(Records contained in a dataset)
####################

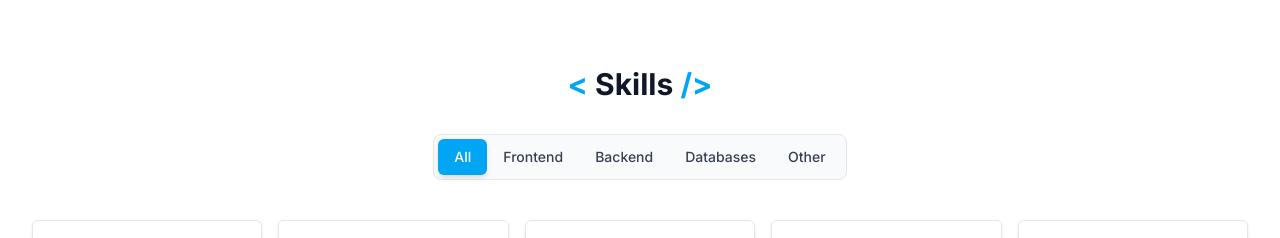
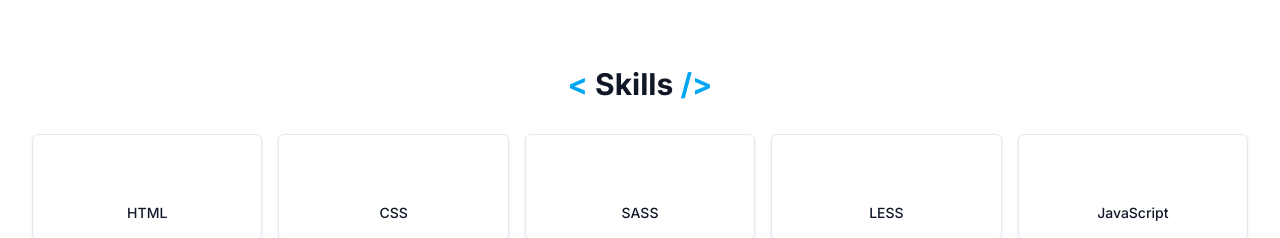
Before and after one commit to cseri502/portfolio, a Vue app: page / in a window 1280 px wide. Shown: the part 2380-2618 px from the top of the page. Built offline with nearby package versions, Linux system fonts and the light colour scheme; some icons are missing.

Commit message:
Remove skill categories

```diff
--- a/src/data/skills.json
+++ b/src/data/skills.json
@@ -1,37 +1,27 @@
 {
-    "categories": {
-        "All": 0,
-        "Frontend": 1,
-        "Backend": 2,
-        "Database": 3,
-        "Other": 4
-    },
     "items": [
-        { "name": "HTML", "icon": "vscode-icons:file-type-html", "category": 1 },
-        { "name": "CSS", "icon": "devicon:css3", "category": 1 },
-        { "name": "SASS", "icon": "vscode-icons:file-type-sass", "category": 1 },
-        { "name": "LESS", "icon": "vscode-icons:file-type-less", "category": 1 },
-        { "name": "JavaScript", "icon": "vscode-icons:file-type-js-official", "category": 1 },
-        { "name": "TypeScript", "icon": "vscode-icons:file-type-typescript-official", "category": 1 },
-        { "name": "jQuery", "icon": "devicon:jquery", "category": 1 },
-        { "name": "Vue", "icon": "devicon:vuejs", "category": 1 },
-        { "name": "React", "icon": "devicon:react", "category": 1 },
-        { "name": "TailwindCSS", "icon": "vscode-icons:file-type-tailwind", "category": 1 },
-        { "name": "Bootstrap", "icon": "logos:bootstrap", "category": 1 },
-
-        { "name": "C#", "icon": "devicon:csharp", "category": 2 },
-        { "name": "C++", "icon": "vscode-icons:file-type-cpp3", "category": 2 },
-        { "name": "Go", "icon": "devicon:go-wordmark", "category": 2 },
-        { "name": "Python", "icon": "vscode-icons:file-type-python", "category": 2 },
-        { "name": "ASP.NET", "icon": "logos:dotnet", "category": 2 },
-
-        { "name": "MongoDB", "icon": "vscode-icons:file-type-mongo", "category": 3 },
-        { "name": "MySQL", "icon": "logos:mysql", "category": 3 },
-
-        { "name": "Bash", "icon": "logos:bash-icon", "category": 4 },
-        { "name": "Powershell", "icon": "devicon:powershell", "category": 4 },
-        { "name": "Git", "icon": "logos:git-icon", "category": 4 },
-        { "name": "Tinkercad", "icon": "simple-icons:tinkercad", "category": 4 },
-        { "name": "Cisco CCNA", "icon": "simple-icons:cisco", "category": 4 }
+        { "name": "HTML", "icon": "vscode-icons:file-type-html" },
+        { "name": "CSS", "icon": "devicon:css3" },
+        { "name": "SASS", "icon": "vscode-icons:file-type-sass" },
+        { "name": "LESS", "icon": "vscode-icons:file-type-less" },
+        { "name": "JavaScript", "icon": "vscode-icons:file-type-js-official" },
+        { "name": "TypeScript", "icon": "vscode-icons:file-type-typescript-official" },
+        { "name": "jQuery", "icon": "devicon:jquery" },
+        { "name": "Vue", "icon": "devicon:vuejs" },
+        { "name": "React", "icon": "devicon:react" },
+        { "name": "TailwindCSS", "icon": "vscode-icons:file-type-tailwind" },
+        { "name": "Bootstrap", "icon": "logos:bootstrap" },
+        { "name": "C#", "icon": "devicon:csharp" },
+        { "name": "C++", "icon": "vscode-icons:file-type-cpp3" },
+        { "name": "Go", "icon": "devicon:go-wordmark" },
+        { "name": "Python", "icon": "vscode-icons:file-type-python" },
+        { "name": "ASP.NET", "icon": "logos:dotnet" },
+        { "name": "MongoDB", "icon": "vscode-icons:file-type-mongo" },
+        { "name": "MySQL", "icon": "logos:mysql" },
+        { "name": "Bash", "icon": "logos:bash-icon" },
+        { "name": "Powershell", "icon": "devicon:powershell" },
+        { "name": "Git", "icon": "logos:git-icon" },
+        { "name": "Tinkercad", "icon": "simple-icons:tinkercad" },
+        { "name": "Cisco CCNA", "icon": "simple-icons:cisco" }
     ]
 }
--- a/src/locales/de.json
+++ b/src/locales/de.json
@@ -41,13 +41,6 @@
     },
     "skills": {
         "title": "Kompetenzen",
-        "categories": [
-            "Alle",
-            "Frontend",
-            "Backend",
-            "Datenbanken",
-            "Sonstige"
-        ],
         "certifications": "Zertifikate",
         "certInfo": "Klicken Sie auf den Namen des Zertifikats, um es zu öffnen.",
         "certCategories": ["Alle", "Netzwerke", "Entwicklung", "IT"]
--- a/src/locales/en.json
+++ b/src/locales/en.json
@@ -41,7 +41,6 @@
     },
     "skills": {
         "title": "Skills",
-        "categories": ["All", "Frontend", "Backend", "Databases", "Other"],
         "certifications": "Certifications",
         "certInfo": "Click on the certificate name to open it.",
         "certCategories": ["All", "Networking", "Development", "IT"]
--- a/src/locales/hu.json
+++ b/src/locales/hu.json
@@ -41,7 +41,6 @@
     },
     "skills": {
         "title": "Ismeretek",
-        "categories": ["Összes", "Frontend", "Backend", "Adatbázisok", "Egyéb"],
         "certifications": "Tanúsítványok",
         "certInfo": "Kattints a tanúsítvány nevére a megnyitáshoz.",
         "certCategories": ["Összes", "Hálózatok", "Fejlesztés", "IT"]
--- a/src/views/Home.vue
+++ b/src/views/Home.vue
@@ -17,11 +17,9 @@ import { useLocales } from '../composables/useLocales'
 const { t, currentLanguage } = useLocales();
 
 const skills = skillsData.items;
-const skillCategories = skillsData.categories;
 const certifications = certificationsData.items;
 const certCategories = certificationsData.categories;
 
-const activeSkillCategory = ref(skillCategories.All);
 const activeCertCategory = ref(certCategories.All);
 const typewriterInstance = ref<Typewriter | null>(null);
 
@@ -55,14 +53,6 @@ const sortedEducation = computed(() => {
     }
     return (a.endYear || Infinity) - (b.endYear || Infinity);
   });
-});
-
-const displayedSkills = computed(() => {
-  if (activeSkillCategory.value === skillCategories.All) {
-    return skills;
-  }
-
-  return skills.filter(skill => skill.category === activeSkillCategory.value);
 });
 
 const displayedCertifications = computed(() => {
@@ -145,13 +135,8 @@ const displayedCertifications = computed(() => {
         <Title :title="t.skills.title" />
 
         <div class="mb-12">
-          <!-- Skills Tabs -->
-          <CategorySelector :categories="t.skills.categories" v-model="activeSkillCategory" />
-
-          <div class="mt-8">
-            <div class="grid grid-cols-2 sm:grid-cols-3 md:grid-cols-4 lg:grid-cols-5 gap-4">
-              <SkillCard v-for="skill in displayedSkills" :key="skill.name" :name="skill.name" :icon="skill.icon" />
-            </div>
+          <div class="grid grid-cols-2 sm:grid-cols-3 md:grid-cols-4 lg:grid-cols-5 gap-4">
+            <SkillCard v-for="skill in skills" :key="skill.name" :name="skill.name" :icon="skill.icon" />
           </div>
         </div>
 
```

####################

▶ [What you are asked to do]
Please output each line above exactly and omit all images.

▶ [Answer for the task]
Before and after one commit to cseri502/portfolio, a Vue app: page / in a window 1280 px wide. Shown: the part 2380-2618 px from the top of the page. Built offline with nearby package versions, Linux system fonts and the light colour scheme; some icons are missing.

Commit message:
Remove skill categories

```diff
--- a/src/data/skills.json
+++ b/src/data/skills.json
@@ -1,37 +1,27 @@
 {
-    "categories": {
-        "All": 0,
-        "Frontend": 1,
-        "Backend": 2,
-        "Database": 3,
-        "Other": 4
-    },
     "items": [
-        { "name": "HTML", "icon": "vscode-icons:file-type-html", "category": 1 },
-        { "name": "CSS", "icon": "devicon:css3", "category": 1 },
-        { "name": "SASS", "icon": "vscode-icons:file-type-sass", "category": 1 },
-        { "name": "LESS", "icon": "vscode-icons:file-type-less", "category": 1 },
-        { "name": "JavaScript", "icon": "vscode-icons:file-type-js-official", "category": 1 },
-        { "name": "TypeScript", "icon": "vscode-icons:file-type-typescript-official", "category": 1 },
-        { "name": "jQuery", "icon": "devicon:jquery", "category": 1 },
-        { "name": "Vue", "icon": "devicon:vuejs", "category": 1 },
-        { "name": "React", "icon": "devicon:react", "category": 1 },
-        { "name": "TailwindCSS", "icon": "vscode-icons:file-type-tailwind", "category": 1 },
-        { "name": "Bootstrap", "icon": "logos:bootstrap", "category": 1 },
-
-        { "name": "C#", "icon": "devicon:csharp", "category": 2 },
-        { "name": "C++", "icon": "vscode-icons:file-type-cpp3", "category": 2 },
-        { "name": "Go", "icon": "devicon:go-wordmark", "category": 2 },
-        { "name": "Python", "icon": "vscode-icons:file-type-python", "category": 2 },
-        { "name": "ASP.NET", "icon": "logos:dotnet", "category": 2 },
-
-        { "name": "MongoDB", "icon": "vscode-icons:file-type-mongo", "category": 3 },
-        { "name": "MySQL", "icon": "logos:mysql", "category": 3 },
-
-        { "name": "Bash", "icon": "logos:bash-icon", "category": 4 },
-        { "name": "Powershell", "icon": "devicon:powershell", "category": 4 },
-        { "name": "Git", "icon": "logos:git-icon", "category": 4 },
-        { "name": "Tinkercad", "icon": "simple-icons:tinkercad", "category": 4 },
-        { "name": "Cisco CCNA", "icon": "simple-icons:cisco", "category": 4 }
+        { "name": "HTML", "icon": "vscode-icons:file-type-html" },
+        { "name": "CSS", "icon": "devicon:css3" },
+        { "name": "SASS", "icon": "vscode-icons:file-type-sass" },
+        { "name": "LESS", "icon": "vscode-icons:file-type-less" },
+        { "name": "JavaScript", "icon": "vscode-icons:file-type-js-official" },
+        { "name": "TypeScript", "icon": "vscode-icons:file-type-typescript-official" },
+        { "name": "jQuery", "icon": "devicon:jquery" },
+        { "name": "Vue", "icon": "devicon:vuejs" },
+        { "name": "React", "icon": "devicon:react" },
+        { "name": "TailwindCSS", "icon": "vscode-icons:file-type-tailwind" },
+        { "name": "Bootstrap", "icon": "logos:bootstrap" },
+        { "name": "C#", "icon": "devicon:csharp" },
+        { "name": "C++", "icon": "vscode-icons:file-type-cpp3" },
+        { "name": "Go", "icon": "devicon:go-wordmark" },
+        { "name": "Python", "icon": "vscode-icons:file-type-python" },
+        { "name": "ASP.NET", "icon": "logos:dotnet" },
+        { "name": "MongoDB", "icon": "vscode-icons:file-type-mongo" },
+        { "name": "MySQL", "icon": "logos:mysql" },
+        { "name": "Bash", "icon": "logos:bash-icon" },
+        { "name": "Powershell", "icon": "devicon:powershell" },
+        { "name": "Git", "icon": "logos:git-icon" },
+        { "name": "Tinkercad", "icon": "simple-icons:tinkercad" },
+        { "name": "Cisco CCNA", "icon": "simple-icons:cisco" }
     ]
 }
--- a/src/locales/de.json
+++ b/src/locales/de.json
@@ -41,13 +41,6 @@
     },
     "skills": {
         "title": "Kompetenzen",
-        "categories": [
-            "Alle",
-            "Frontend",
-            "Backend",
-            "Datenbanken",
-            "Sonstige"
-        ],
         "certifications": "Zertifikate",
         "certInfo": "Klicken Sie auf den Namen des Zertifikats, um es zu öffnen.",
         "certCategories": ["Alle", "Netzwerke", "Entwicklung", "IT"]
--- a/src/locales/en.json
+++ b/src/locales/en.json
@@ -41,7 +41,6 @@
     },
     "skills": {
         "title": "Skills",
-        "categories": ["All", "Frontend", "Backend", "Databases", "Other"],
         "certifications": "Certifications",
         "certInfo": "Click on the certificate name to open it.",
         "certCategories": ["All", "Networking", "Development", "IT"]
--- a/src/locales/hu.json
+++ b/src/locales/hu.json
@@ -41,7 +41,6 @@
     },
     "skills": {
         "title": "Ismeretek",
-        "categories": ["Összes", "Frontend", "Backend", "Adatbázisok", "Egyéb"],
         "certifications": "Tanúsítványok",
         "certInfo": "Kattints a tanúsítvány nevére a megnyitáshoz.",
         "certCategories": ["Összes", "Hálózatok", "Fejlesztés", "IT"]
--- a/src/views/Home.vue
+++ b/src/views/Home.vue
@@ -17,11 +17,9 @@ import { useLocales } from '../composables/useLocales'
 const { t, currentLanguage } = useLocales();
 
 const skills = skillsData.items;
-const skillCategories = skillsData.categories;
 const certifications = certificationsData.items;
 const certCategories = certificationsData.categories;
 
-const activeSkillCategory = ref(skillCategories.All);
 const activeCertCategory = ref(certCategories.All);
 const typewriterInstance = ref<Typewriter | null>(null);
 
@@ -55,14 +53,6 @@ const sortedEducation = computed(() => {
     }
     return (a.endYear || Infinity) - (b.endYear || Infinity);
   });
-});
-
-const displayedSkills = computed(() => {
-  if (activeSkillCategory.value === skillCategories.All) {
-    return skills;
-  }
-
-  return skills.filter(skill => skill.category === activeSkillCategory.value);
 });
 
 const displayedCertifications = computed(() => {
@@ -145,13 +135,8 @@ const displayedCertifications = computed(() => {
         <Title :title="t.skills.title" />
 
         <div class="mb-12">
-          <!-- Skills Tabs -->
-          <CategorySelector :categories="t.skills.categories" v-model="activeSkillCategory" />
-
-          <div class="mt-8">
-            <div class="grid grid-cols-2 sm:grid-cols-3 md:grid-cols-4 lg:grid-cols-5 gap-4">
-              <SkillCard v-for="skill in displayedSkills" :key="skill.name" :name="skill.name" :icon="skill.icon" />
-            </div>
+          <div class="grid grid-cols-2 sm:grid-cols-3 md:grid-cols-4 lg:grid-cols-5 gap-4">
+            <SkillCard v-for="skill in skills" :key="skill.name" :name="skill.name" :icon="skill.icon" />
           </div>
         </div>
 
```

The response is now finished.